[Opening The records section]
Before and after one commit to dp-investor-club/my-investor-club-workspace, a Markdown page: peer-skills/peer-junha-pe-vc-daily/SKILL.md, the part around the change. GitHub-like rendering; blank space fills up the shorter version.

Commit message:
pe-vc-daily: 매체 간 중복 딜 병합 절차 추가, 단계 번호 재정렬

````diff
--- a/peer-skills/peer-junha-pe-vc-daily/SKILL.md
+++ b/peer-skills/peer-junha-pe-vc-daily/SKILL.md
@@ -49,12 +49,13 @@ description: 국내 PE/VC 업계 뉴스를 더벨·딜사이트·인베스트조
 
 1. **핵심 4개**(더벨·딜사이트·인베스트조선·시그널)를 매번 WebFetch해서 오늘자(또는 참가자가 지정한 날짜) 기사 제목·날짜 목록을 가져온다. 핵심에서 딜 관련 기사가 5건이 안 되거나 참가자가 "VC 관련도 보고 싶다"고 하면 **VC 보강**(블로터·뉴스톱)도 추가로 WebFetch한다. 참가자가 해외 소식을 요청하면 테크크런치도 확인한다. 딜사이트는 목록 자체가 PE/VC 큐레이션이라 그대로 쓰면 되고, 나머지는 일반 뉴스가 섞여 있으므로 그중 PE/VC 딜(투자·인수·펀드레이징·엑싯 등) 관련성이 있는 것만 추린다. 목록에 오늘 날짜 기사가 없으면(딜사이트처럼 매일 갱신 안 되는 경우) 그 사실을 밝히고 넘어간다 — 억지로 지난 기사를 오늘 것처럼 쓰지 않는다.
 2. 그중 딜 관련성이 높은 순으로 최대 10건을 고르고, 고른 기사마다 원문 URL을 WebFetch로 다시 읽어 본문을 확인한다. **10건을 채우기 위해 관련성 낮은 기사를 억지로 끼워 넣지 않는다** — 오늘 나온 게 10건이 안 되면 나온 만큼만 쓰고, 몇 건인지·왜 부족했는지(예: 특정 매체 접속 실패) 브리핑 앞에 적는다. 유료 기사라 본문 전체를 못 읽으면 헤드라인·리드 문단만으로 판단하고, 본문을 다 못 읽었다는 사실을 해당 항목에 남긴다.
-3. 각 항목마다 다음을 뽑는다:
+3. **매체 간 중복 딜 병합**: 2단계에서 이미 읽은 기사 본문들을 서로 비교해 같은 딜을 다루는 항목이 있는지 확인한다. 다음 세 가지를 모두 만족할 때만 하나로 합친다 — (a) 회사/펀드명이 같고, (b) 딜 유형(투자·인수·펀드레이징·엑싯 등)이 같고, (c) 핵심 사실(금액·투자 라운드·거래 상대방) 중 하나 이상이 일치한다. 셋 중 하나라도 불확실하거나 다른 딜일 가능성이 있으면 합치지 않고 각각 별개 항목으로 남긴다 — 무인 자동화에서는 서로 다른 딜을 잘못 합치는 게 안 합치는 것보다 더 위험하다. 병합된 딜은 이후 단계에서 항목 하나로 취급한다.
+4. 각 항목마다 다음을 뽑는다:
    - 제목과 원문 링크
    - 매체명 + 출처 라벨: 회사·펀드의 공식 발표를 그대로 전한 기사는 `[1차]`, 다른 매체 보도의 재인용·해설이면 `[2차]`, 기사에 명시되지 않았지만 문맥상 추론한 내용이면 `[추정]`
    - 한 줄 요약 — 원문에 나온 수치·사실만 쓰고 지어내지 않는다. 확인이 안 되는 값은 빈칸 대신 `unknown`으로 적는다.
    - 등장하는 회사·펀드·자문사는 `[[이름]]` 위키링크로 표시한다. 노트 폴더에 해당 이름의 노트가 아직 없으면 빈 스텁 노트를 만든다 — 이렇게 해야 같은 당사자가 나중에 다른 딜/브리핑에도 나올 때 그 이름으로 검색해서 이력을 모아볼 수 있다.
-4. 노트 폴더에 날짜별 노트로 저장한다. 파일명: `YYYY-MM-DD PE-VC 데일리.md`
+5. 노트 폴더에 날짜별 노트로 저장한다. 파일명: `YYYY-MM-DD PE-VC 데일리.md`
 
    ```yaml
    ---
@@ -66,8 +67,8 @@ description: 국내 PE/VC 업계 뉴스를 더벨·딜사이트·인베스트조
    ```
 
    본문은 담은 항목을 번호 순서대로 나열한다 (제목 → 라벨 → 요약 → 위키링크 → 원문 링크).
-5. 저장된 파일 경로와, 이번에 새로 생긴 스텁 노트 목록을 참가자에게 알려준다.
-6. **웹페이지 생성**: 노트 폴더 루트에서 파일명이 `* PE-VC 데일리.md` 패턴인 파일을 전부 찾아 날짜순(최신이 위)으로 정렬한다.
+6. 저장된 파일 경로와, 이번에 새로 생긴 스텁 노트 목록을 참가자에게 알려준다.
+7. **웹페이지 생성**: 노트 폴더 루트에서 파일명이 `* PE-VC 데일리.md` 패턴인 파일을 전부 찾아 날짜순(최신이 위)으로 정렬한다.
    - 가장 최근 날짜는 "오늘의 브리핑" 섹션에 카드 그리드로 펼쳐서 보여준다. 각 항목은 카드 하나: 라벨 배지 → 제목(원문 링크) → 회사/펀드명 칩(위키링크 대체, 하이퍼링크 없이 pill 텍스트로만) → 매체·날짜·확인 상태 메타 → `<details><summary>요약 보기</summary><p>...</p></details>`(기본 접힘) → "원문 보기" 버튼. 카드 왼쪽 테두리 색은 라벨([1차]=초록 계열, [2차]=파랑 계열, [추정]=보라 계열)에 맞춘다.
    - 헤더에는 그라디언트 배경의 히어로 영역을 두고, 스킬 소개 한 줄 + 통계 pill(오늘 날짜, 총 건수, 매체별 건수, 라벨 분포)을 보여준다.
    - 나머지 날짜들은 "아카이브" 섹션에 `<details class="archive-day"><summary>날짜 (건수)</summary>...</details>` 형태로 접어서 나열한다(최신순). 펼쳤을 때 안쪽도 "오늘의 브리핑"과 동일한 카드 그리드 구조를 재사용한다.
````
[Closing The records section]
§ **Problem statement**: All entries are to be output exactly as they stand.

§ **Solution for this problem**:
Before and after one commit to dp-investor-club/my-investor-club-workspace, a Markdown page: peer-skills/peer-junha-pe-vc-daily/SKILL.md, the part around the change. GitHub-like rendering; blank space fills up the shorter version.

Commit message:
pe-vc-daily: 매체 간 중복 딜 병합 절차 추가, 단계 번호 재정렬

````diff
--- a/peer-skills/peer-junha-pe-vc-daily/SKILL.md
+++ b/peer-skills/peer-junha-pe-vc-daily/SKILL.md
@@ -49,12 +49,13 @@ description: 국내 PE/VC 업계 뉴스를 더벨·딜사이트·인베스트조
 
 1. **핵심 4개**(더벨·딜사이트·인베스트조선·시그널)를 매번 WebFetch해서 오늘자(또는 참가자가 지정한 날짜) 기사 제목·날짜 목록을 가져온다. 핵심에서 딜 관련 기사가 5건이 안 되거나 참가자가 "VC 관련도 보고 싶다"고 하면 **VC 보강**(블로터·뉴스톱)도 추가로 WebFetch한다. 참가자가 해외 소식을 요청하면 테크크런치도 확인한다. 딜사이트는 목록 자체가 PE/VC 큐레이션이라 그대로 쓰면 되고, 나머지는 일반 뉴스가 섞여 있으므로 그중 PE/VC 딜(투자·인수·펀드레이징·엑싯 등) 관련성이 있는 것만 추린다. 목록에 오늘 날짜 기사가 없으면(딜사이트처럼 매일 갱신 안 되는 경우) 그 사실을 밝히고 넘어간다 — 억지로 지난 기사를 오늘 것처럼 쓰지 않는다.
 2. 그중 딜 관련성이 높은 순으로 최대 10건을 고르고, 고른 기사마다 원문 URL을 WebFetch로 다시 읽어 본문을 확인한다. **10건을 채우기 위해 관련성 낮은 기사를 억지로 끼워 넣지 않는다** — 오늘 나온 게 10건이 안 되면 나온 만큼만 쓰고, 몇 건인지·왜 부족했는지(예: 특정 매체 접속 실패) 브리핑 앞에 적는다. 유료 기사라 본문 전체를 못 읽으면 헤드라인·리드 문단만으로 판단하고, 본문을 다 못 읽었다는 사실을 해당 항목에 남긴다.
-3. 각 항목마다 다음을 뽑는다:
+3. **매체 간 중복 딜 병합**: 2단계에서 이미 읽은 기사 본문들을 서로 비교해 같은 딜을 다루는 항목이 있는지 확인한다. 다음 세 가지를 모두 만족할 때만 하나로 합친다 — (a) 회사/펀드명이 같고, (b) 딜 유형(투자·인수·펀드레이징·엑싯 등)이 같고, (c) 핵심 사실(금액·투자 라운드·거래 상대방) 중 하나 이상이 일치한다. 셋 중 하나라도 불확실하거나 다른 딜일 가능성이 있으면 합치지 않고 각각 별개 항목으로 남긴다 — 무인 자동화에서는 서로 다른 딜을 잘못 합치는 게 안 합치는 것보다 더 위험하다. 병합된 딜은 이후 단계에서 항목 하나로 취급한다.
+4. 각 항목마다 다음을 뽑는다:
    - 제목과 원문 링크
    - 매체명 + 출처 라벨: 회사·펀드의 공식 발표를 그대로 전한 기사는 `[1차]`, 다른 매체 보도의 재인용·해설이면 `[2차]`, 기사에 명시되지 않았지만 문맥상 추론한 내용이면 `[추정]`
    - 한 줄 요약 — 원문에 나온 수치·사실만 쓰고 지어내지 않는다. 확인이 안 되는 값은 빈칸 대신 `unknown`으로 적는다.
    - 등장하는 회사·펀드·자문사는 `[[이름]]` 위키링크로 표시한다. 노트 폴더에 해당 이름의 노트가 아직 없으면 빈 스텁 노트를 만든다 — 이렇게 해야 같은 당사자가 나중에 다른 딜/브리핑에도 나올 때 그 이름으로 검색해서 이력을 모아볼 수 있다.
-4. 노트 폴더에 날짜별 노트로 저장한다. 파일명: `YYYY-MM-DD PE-VC 데일리.md`
+5. 노트 폴더에 날짜별 노트로 저장한다. 파일명: `YYYY-MM-DD PE-VC 데일리.md`
 
    ```yaml
    ---
@@ -66,8 +67,8 @@ description: 국내 PE/VC 업계 뉴스를 더벨·딜사이트·인베스트조
    ```
 
    본문은 담은 항목을 번호 순서대로 나열한다 (제목 → 라벨 → 요약 → 위키링크 → 원문 링크).
-5. 저장된 파일 경로와, 이번에 새로 생긴 스텁 노트 목록을 참가자에게 알려준다.
-6. **웹페이지 생성**: 노트 폴더 루트에서 파일명이 `* PE-VC 데일리.md` 패턴인 파일을 전부 찾아 날짜순(최신이 위)으로 정렬한다.
+6. 저장된 파일 경로와, 이번에 새로 생긴 스텁 노트 목록을 참가자에게 알려준다.
+7. **웹페이지 생성**: 노트 폴더 루트에서 파일명이 `* PE-VC 데일리.md` 패턴인 파일을 전부 찾아 날짜순(최신이 위)으로 정렬한다.
    - 가장 최근 날짜는 "오늘의 브리핑" 섹션에 카드 그리드로 펼쳐서 보여준다. 각 항목은 카드 하나: 라벨 배지 → 제목(원문 링크) → 회사/펀드명 칩(위키링크 대체, 하이퍼링크 없이 pill 텍스트로만) → 매체·날짜·확인 상태 메타 → `<details><summary>요약 보기</summary><p>...</p></details>`(기본 접힘) → "원문 보기" 버튼. 카드 왼쪽 테두리 색은 라벨([1차]=초록 계열, [2차]=파랑 계열, [추정]=보라 계열)에 맞춘다.
    - 헤더에는 그라디언트 배경의 히어로 영역을 두고, 스킬 소개 한 줄 + 통계 pill(오늘 날짜, 총 건수, 매체별 건수, 라벨 분포)을 보여준다.
    - 나머지 날짜들은 "아카이브" 섹션에 `<details class="archive-day"><summary>날짜 (건수)</summary>...</details>` 형태로 접어서 나열한다(최신순). 펼쳤을 때 안쪽도 "오늘의 브리핑"과 동일한 카드 그리드 구조를 재사용한다.
````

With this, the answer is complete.